- The Centre for Social Change and Citizenship Education

I stumbled on a media report titled “Group urges Buhari to sign Federal Competition and Consumer Protection Bill.” The Group is of the opinion that when the Bill is signed into law, it “would boost human rights, and the anti- corruption fight of the Federal Government, as well as help the economy” comments are reserved on the first two points.
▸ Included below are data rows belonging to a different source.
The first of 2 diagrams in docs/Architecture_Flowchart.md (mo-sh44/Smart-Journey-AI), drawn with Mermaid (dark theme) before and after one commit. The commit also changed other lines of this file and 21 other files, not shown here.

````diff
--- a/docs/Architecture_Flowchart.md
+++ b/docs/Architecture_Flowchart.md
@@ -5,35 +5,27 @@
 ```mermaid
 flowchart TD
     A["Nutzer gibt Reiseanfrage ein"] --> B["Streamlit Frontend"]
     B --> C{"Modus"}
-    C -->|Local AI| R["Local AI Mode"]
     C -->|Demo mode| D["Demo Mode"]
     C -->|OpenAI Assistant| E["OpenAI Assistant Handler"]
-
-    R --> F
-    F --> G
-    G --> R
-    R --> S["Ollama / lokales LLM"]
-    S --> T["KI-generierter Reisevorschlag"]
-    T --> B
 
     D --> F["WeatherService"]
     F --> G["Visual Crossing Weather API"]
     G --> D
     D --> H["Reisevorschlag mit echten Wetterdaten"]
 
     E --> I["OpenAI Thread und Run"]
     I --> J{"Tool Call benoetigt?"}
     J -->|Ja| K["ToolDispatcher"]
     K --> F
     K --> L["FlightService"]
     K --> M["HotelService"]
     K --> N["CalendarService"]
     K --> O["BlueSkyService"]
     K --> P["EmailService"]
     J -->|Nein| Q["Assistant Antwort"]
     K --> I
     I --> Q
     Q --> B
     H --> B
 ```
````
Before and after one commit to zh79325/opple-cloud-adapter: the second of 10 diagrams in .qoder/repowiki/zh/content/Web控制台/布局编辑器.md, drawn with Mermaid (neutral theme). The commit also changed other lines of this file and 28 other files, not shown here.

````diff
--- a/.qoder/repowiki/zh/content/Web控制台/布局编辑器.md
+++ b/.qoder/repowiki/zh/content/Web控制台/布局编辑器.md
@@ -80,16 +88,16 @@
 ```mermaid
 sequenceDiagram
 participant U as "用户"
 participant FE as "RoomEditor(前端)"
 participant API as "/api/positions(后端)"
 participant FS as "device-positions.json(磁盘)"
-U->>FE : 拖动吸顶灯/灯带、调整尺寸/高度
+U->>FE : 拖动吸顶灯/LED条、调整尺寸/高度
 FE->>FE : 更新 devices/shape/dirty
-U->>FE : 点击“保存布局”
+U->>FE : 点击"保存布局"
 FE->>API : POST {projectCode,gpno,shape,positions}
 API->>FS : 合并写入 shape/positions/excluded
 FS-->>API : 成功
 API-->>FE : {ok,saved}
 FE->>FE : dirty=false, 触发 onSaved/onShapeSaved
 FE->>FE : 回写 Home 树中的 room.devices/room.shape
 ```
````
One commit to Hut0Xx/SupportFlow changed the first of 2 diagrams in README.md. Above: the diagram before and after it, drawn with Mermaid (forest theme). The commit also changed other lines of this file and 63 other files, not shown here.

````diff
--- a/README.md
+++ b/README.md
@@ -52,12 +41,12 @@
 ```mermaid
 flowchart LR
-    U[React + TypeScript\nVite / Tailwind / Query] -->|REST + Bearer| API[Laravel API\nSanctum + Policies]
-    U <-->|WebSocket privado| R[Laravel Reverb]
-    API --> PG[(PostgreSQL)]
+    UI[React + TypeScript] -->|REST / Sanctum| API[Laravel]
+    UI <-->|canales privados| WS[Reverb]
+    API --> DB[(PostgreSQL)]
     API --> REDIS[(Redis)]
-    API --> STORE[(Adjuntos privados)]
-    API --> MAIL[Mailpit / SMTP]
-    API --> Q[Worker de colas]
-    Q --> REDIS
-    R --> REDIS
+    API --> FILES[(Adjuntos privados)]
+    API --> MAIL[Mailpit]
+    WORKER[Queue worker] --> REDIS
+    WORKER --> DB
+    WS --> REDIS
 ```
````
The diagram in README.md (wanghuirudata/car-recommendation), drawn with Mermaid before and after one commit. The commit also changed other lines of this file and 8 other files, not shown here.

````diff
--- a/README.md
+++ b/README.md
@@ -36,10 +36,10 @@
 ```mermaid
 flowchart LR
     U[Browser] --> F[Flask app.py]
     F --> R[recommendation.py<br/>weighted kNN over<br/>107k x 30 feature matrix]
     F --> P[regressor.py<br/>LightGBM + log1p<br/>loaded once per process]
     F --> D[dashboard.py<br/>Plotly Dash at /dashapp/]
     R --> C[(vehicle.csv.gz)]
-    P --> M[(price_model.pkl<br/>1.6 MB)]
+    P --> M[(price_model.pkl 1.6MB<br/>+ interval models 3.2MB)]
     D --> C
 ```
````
Upon conclusion of the harmonization of the different versions of the Competition Bill by the Nigerian Parliament, a copy of the Bill was forwarded to the President for assent in December 2017. The Group wants President Buhari to assent to the Bill without further delay, but would assenting to the Bill as submitted to the President tru…